It is very important to be polite to Baba Yaga. But I don’t think Eddie Haskell would fare very well. Fearsome faerie are like that.
I don’t know much about Slavic mythology, but even I know that Mother Damp Earth holds the center of the belief system, and invalidates the “great goddess” rehabilitation of Baba Yaga. (I don’t “get” why the wiccans in particular haven’t glommed onto Mother Damp Earth. A chthonic female deity that’s the beginning and end of all life seems like it would be catnip to them.)
As annoying as it is, sometimes the real reason that a story does something is– it makes a better story.
Which is 100% what the house on chicken legs being up in a tree does!
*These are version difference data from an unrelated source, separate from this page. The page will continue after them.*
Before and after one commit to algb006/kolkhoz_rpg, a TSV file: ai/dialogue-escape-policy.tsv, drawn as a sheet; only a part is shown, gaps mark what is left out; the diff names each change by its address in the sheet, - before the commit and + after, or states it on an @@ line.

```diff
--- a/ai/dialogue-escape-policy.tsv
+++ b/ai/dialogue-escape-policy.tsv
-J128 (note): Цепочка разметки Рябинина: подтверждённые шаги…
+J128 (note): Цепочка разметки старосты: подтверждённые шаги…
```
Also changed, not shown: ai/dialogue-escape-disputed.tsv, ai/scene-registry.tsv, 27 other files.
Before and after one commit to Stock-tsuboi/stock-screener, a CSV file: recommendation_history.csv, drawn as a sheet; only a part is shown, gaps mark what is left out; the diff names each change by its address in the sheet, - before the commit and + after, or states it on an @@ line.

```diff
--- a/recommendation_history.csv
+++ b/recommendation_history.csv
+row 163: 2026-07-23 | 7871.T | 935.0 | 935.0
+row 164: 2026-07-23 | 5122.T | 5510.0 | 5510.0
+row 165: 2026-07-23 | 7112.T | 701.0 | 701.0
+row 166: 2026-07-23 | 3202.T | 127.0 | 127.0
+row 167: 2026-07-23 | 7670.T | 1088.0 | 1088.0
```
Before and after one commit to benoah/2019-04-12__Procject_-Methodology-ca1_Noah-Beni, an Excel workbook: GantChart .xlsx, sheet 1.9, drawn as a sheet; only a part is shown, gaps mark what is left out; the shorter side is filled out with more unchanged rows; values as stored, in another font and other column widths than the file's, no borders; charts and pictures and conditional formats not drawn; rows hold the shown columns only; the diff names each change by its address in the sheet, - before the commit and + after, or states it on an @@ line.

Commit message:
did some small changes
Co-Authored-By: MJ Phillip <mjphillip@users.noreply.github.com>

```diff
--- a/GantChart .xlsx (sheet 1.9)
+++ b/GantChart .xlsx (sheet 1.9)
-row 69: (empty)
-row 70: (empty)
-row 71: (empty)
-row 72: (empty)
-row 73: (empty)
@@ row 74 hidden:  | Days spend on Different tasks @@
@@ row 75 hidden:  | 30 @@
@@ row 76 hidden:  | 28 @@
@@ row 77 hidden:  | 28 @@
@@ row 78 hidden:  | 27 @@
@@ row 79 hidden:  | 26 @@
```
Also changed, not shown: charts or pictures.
I’ve tried a couple short stories involving the spirit. It is important to present a small gift or service out of kindness and good manners. Eddie Haskell, hmm, he’d be sized up as a medium skull, good for … er, ahem. Evil and stupid people get what’s coming to them, while the polite and wise ones are spared; perhaps she provides a small reward. Sometimes asking politely to be allowed out of her woods may be sufficient.
It took a particular frame of mind to think out and write the stories, and then time to reset out of the dark shadows. Definitely not “good and nice” like the neo-pagans blather about everything pre-Christian. She would remind them as bladders void, “Da, Earth must be fed … but first, I hunger.”
Haven’t some tried to “rehabilitate” Chernobog?
Yes. I got that far in his book, closed the covers, and returned it to the person I had borrowed it from. Baba Yaga is both good and bad in stories. Chernobog is never good. Ever. That tells me more than enough.
At best, he’s the personification of Winter. Darkness. And hunger.
The Wendigo writ large.
I’m starting to resemble my great-grandmother when I hear stuff like this. She would shake her head, and mutter “children…”.
“Genius has its limits, but stupidity is not thus handicapped.” — I suspect that this is because stupidity is a force driving toward chaos, and chaos is a primal force, and the ultimate blind amorality.
Sigh… like anyone TODAY would know what they were thinking 500 or more years ago… Revisionist history yet again…
Idly wondering in passing about “Baba Yaga might travel in a wooden or iron mortar, driven with the pestle, while sweeping away her tracks with a broom.”
Just wondering how she does that with only two hands? Stops steering for a moment to sweep?
She’s usually shown with one hand on the mortar and one on the broom.